Kurdish Peshmerga fighters are claiming their most decisive victory yet against the brutal Islamic State (ISIS) terrorist group in northern Iraq, by breaking the jihadists’ siege of the strategic Mount Sinjar.
Mount Sinjar has been the scene of one of the most high-profile humanitarian emergencies in the fight against ISIS, with thousands of Yazidi Kurds being trapped there for months after fleeing the Islamists’ conquest of the town of Sinjar.
ISIS has killed countless Yazidis during its bloody push through Iraq and sold scores of Yazidi women into sex slavery, as part of a systematic campaign of ethnic-cleansing. Those trapped on the mountain had been faced with a grim choice: surrender and convert, or die.
But Kurds say their latest operation to break the siege and free those trapped, which began on Wednesday, has been successful. The Peshmerga ground offensive involved 8,000 Kurdish fighters, who attacked ISIS positions in a two-pronged offensive and succeeded in breaking open a wide corridor to allow refugees to be evacuated to safety.
Kurdish officials say as many as 80 ISIS fighters were killed while the rest fled westward to Syria or eastward to Iraq’s former second city of Mosul, which jihadists captured during the summer.
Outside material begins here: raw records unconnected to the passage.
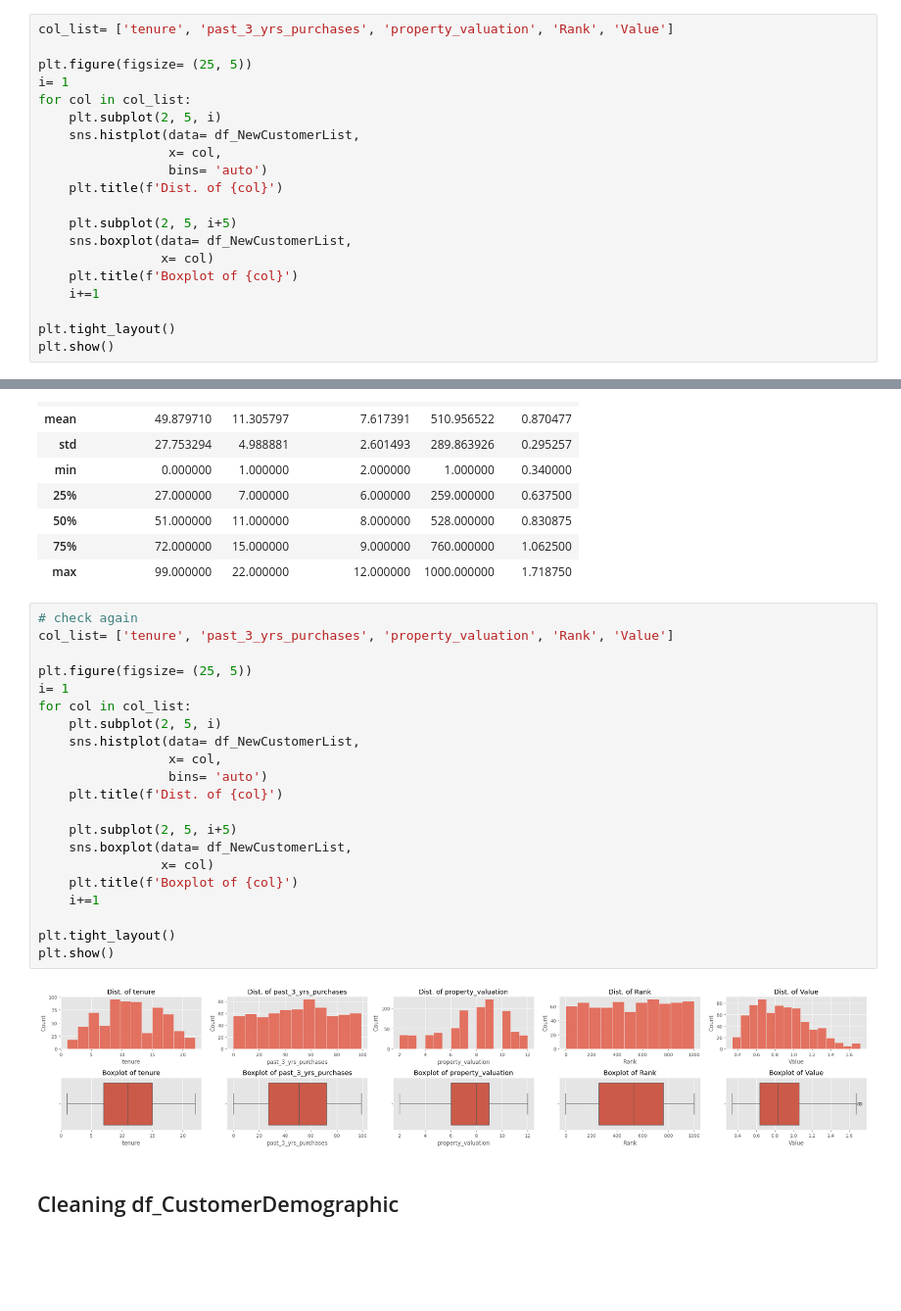
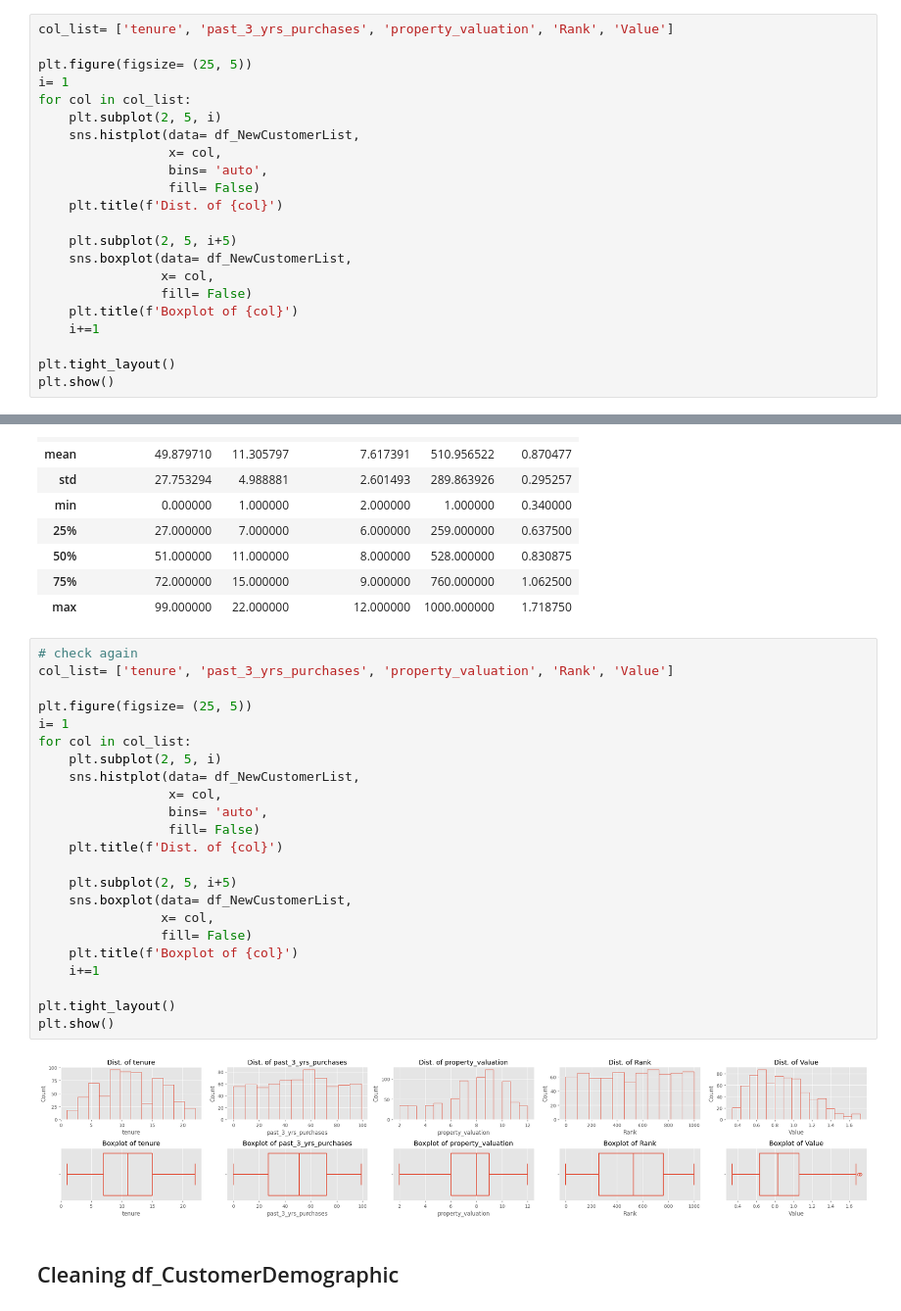
Before and after one commit to AhmAnwar/data-quality-KPMG-VE-forage, a Jupyter notebook: kpmg-ve-data-quality.ipynb, the cells around one changed output, grey strips where cells are left out. Shown at 98% size. Drawn from its saved outputs; the diff is of its cells as text; blank space fills up the shorter version.

```diff
--- a/kpmg-ve-data-quality.ipynb
+++ b/kpmg-ve-data-quality.ipynb
@@ -483,12 +477,14 @@ for col in col_list:
     plt.subplot(2, 5, i)
     sns.histplot(data= df_NewCustomerList,
                  x= col,
-                 bins= 'auto')
+                 bins= 'auto',
+                 fill= False)
     plt.title(f'Dist. of {col}')
 
     plt.subplot(2, 5, i+5)
     sns.boxplot(data= df_NewCustomerList,
-                x= col)
+                x= col,
+                fill= False)
     plt.title(f'Boxplot of {col}')
     i+=1
 
@@ -514,26 +510,28 @@ df_NewCustomerList.select_dtypes(include= 'number').drop(columns= 'postcode').de
 # %%
 # check again
 col_list= ['tenure', 'past_3_yrs_purchases', 'property_valuation', 'Rank', 'Value']
 
 plt.figure(figsize= (25, 5))
 i= 1
 for col in col_list:
     plt.subplot(2, 5, i)
     sns.histplot(data= df_NewCustomerList,
                  x= col,
-                 bins= 'auto')
+                 bins= 'auto',
+                 fill= False)
     plt.title(f'Dist. of {col}')
 
     plt.subplot(2, 5, i+5)
     sns.boxplot(data= df_NewCustomerList,
-                x= col)
+                x= col,
+                fill= False)
     plt.title(f'Boxplot of {col}')
     i+=1
 
 plt.tight_layout()
 plt.show()
 # %% [output]
-[figure, old version]
+[figure, new version]
 # %% [markdown]
 ## Cleaning df_CustomerDemographic
 # %%
```
Also changed, not shown: parts of 5 cells of this notebook.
Those figures could not yet be independently verified.
The ground offensive was backed by what is being described as the most intensive round of airstrikes yet by US-led coalition forces against the Islamists.
A blistering 45 airstrikes reportedly killed a significant number of ISIS fighters, including several senior leaders, according the head of America’s Joint Chiefs of staff, General Martin Dempsey.
The deaths of three ISIS leaders in particular has been particularly “disruptive to their planning and command and control,” Dempsey told the Wall Street Journal.
US airstrikes between December 3- 9 killed Abd al Basit, the head of ISIS’s entire military operations in Iraq, and Haji Mutazz, a key deputy to the group’s leader and self-declared “Caliph” Abu Bakr al-Baghdadi.
Airstrikes in November also killed a number of mid-level ISIS commanders, including Radwin Talib, who ISIS appointed as its “governor” in Mosul.
But while ISIS’s leadership is believed to have been seriously weakened by the airstrikes, the jihadist group still maintains control over large swathes of territory in northern Iraq and Syria.